• _Extracted material_
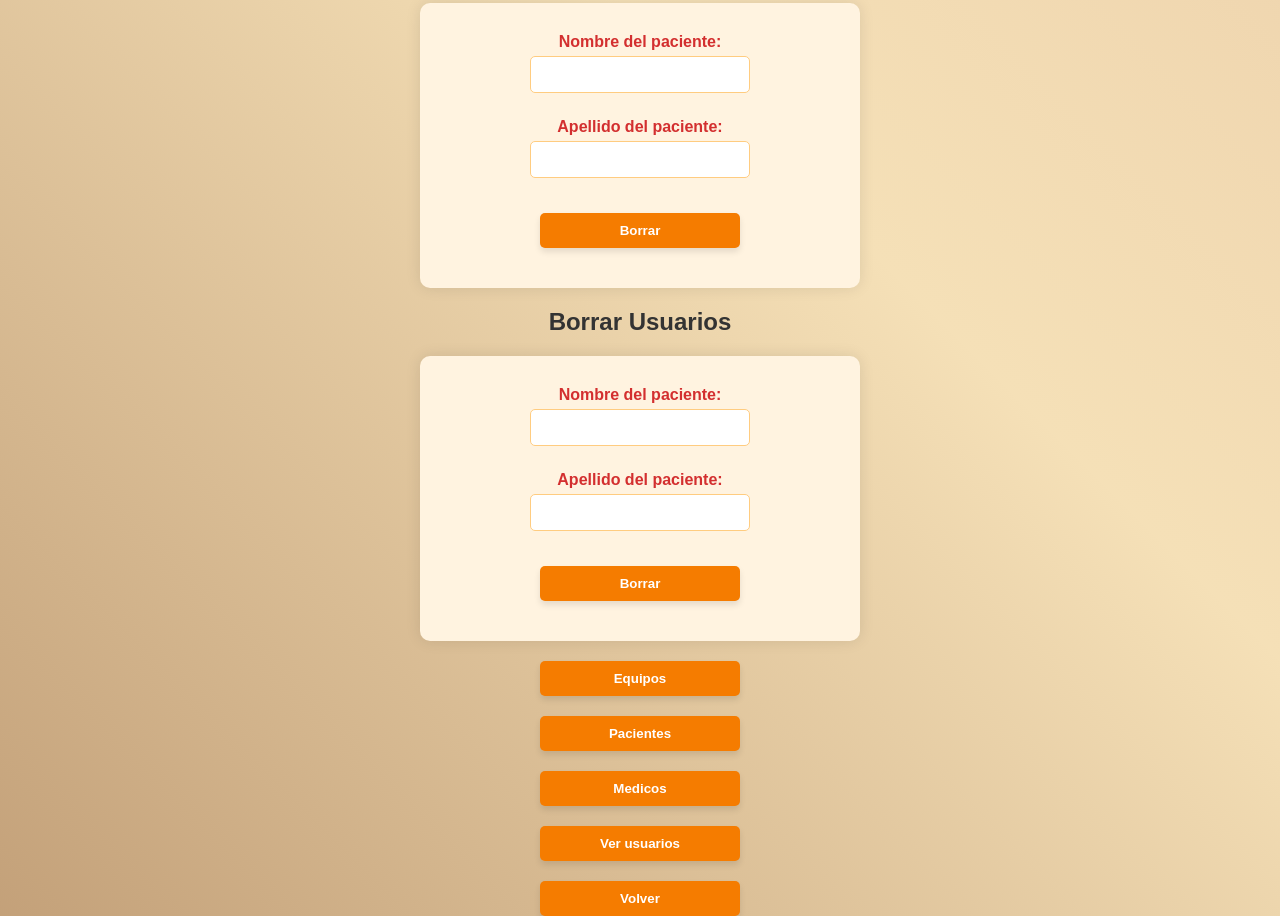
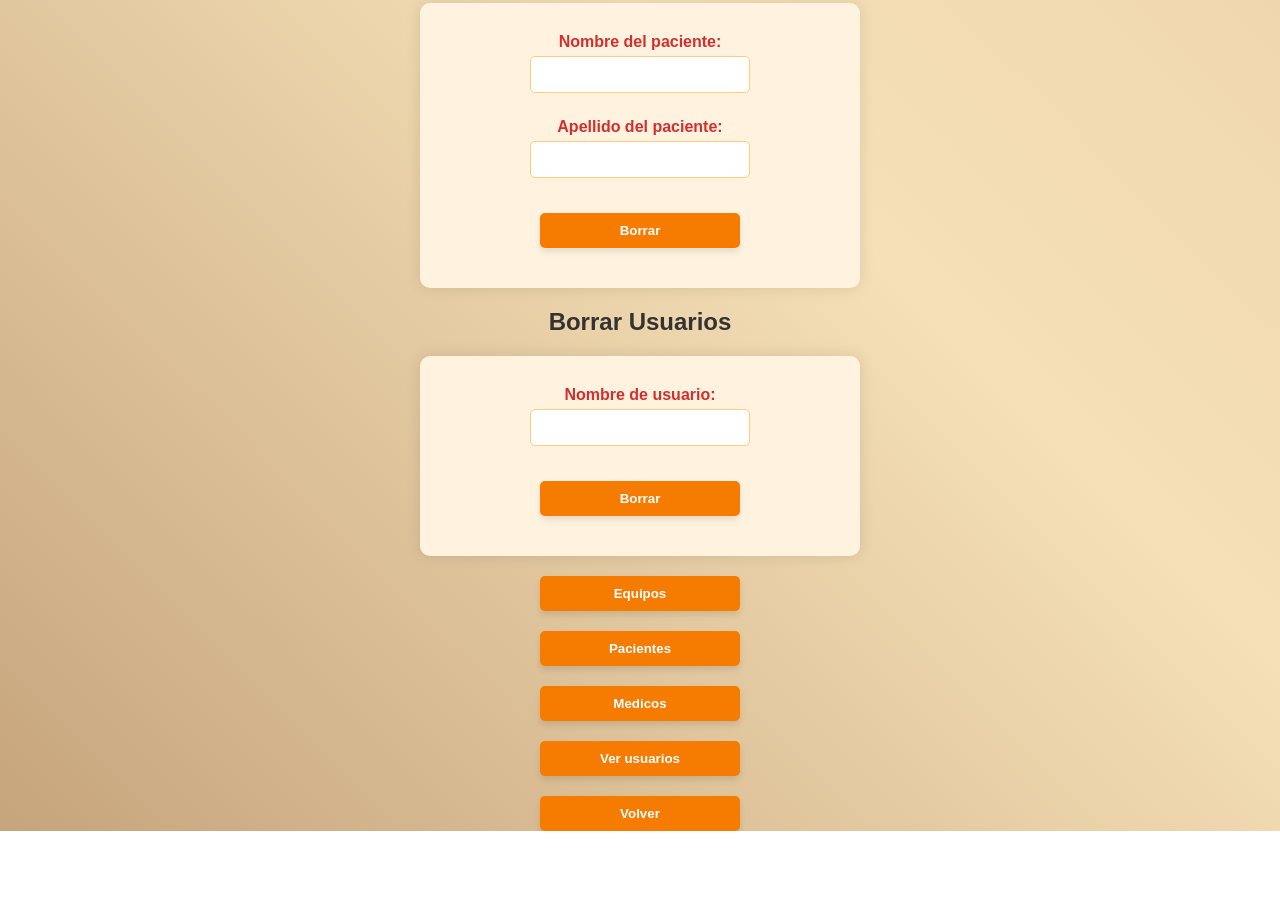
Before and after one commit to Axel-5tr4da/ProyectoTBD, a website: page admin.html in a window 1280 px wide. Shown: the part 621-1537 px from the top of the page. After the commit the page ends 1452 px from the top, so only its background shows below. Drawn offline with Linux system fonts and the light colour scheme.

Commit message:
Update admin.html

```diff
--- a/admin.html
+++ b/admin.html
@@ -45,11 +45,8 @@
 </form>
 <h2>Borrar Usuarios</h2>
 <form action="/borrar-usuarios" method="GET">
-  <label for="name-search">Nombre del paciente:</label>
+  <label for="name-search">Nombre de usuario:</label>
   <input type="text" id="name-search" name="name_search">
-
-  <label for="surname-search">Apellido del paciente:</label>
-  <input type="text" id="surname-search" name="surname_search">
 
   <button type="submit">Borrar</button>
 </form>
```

...

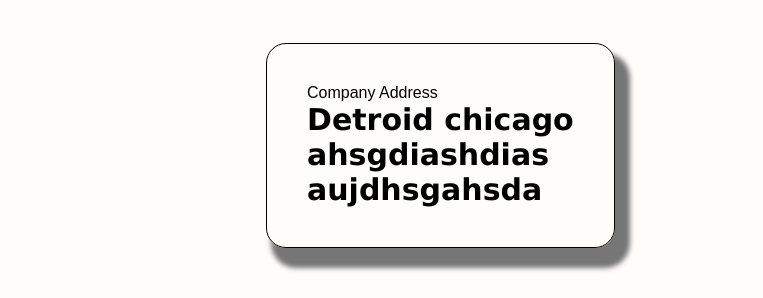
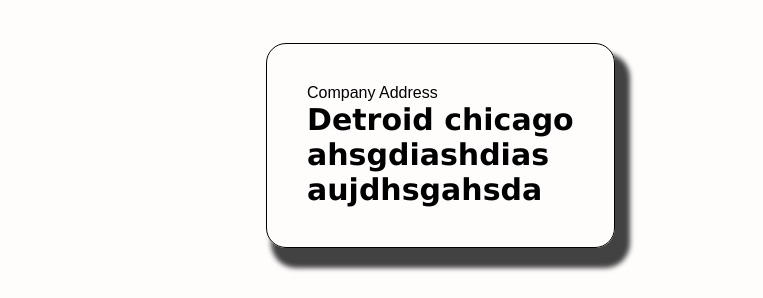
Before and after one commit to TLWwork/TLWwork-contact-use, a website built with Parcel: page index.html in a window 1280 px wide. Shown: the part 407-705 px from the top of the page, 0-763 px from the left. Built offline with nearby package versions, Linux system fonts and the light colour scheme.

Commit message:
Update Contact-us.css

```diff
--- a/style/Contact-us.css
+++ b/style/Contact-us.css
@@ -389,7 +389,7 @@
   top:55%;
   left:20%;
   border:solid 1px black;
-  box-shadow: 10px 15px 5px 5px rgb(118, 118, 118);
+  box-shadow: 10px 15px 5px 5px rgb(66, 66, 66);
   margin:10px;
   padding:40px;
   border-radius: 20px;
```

• _Task goal_
Copy out all lines of the material containing the word "search".

• _Answer space_
-  <label for="name-search">Nombre del paciente:</label>
+  <label for="name-search">Nombre de usuario:</label>
   <input type="text" id="name-search" name="name_search">
-  <label for="surname-search">Apellido del paciente:</label>
-  <input type="text" id="surname-search" name="surname_search">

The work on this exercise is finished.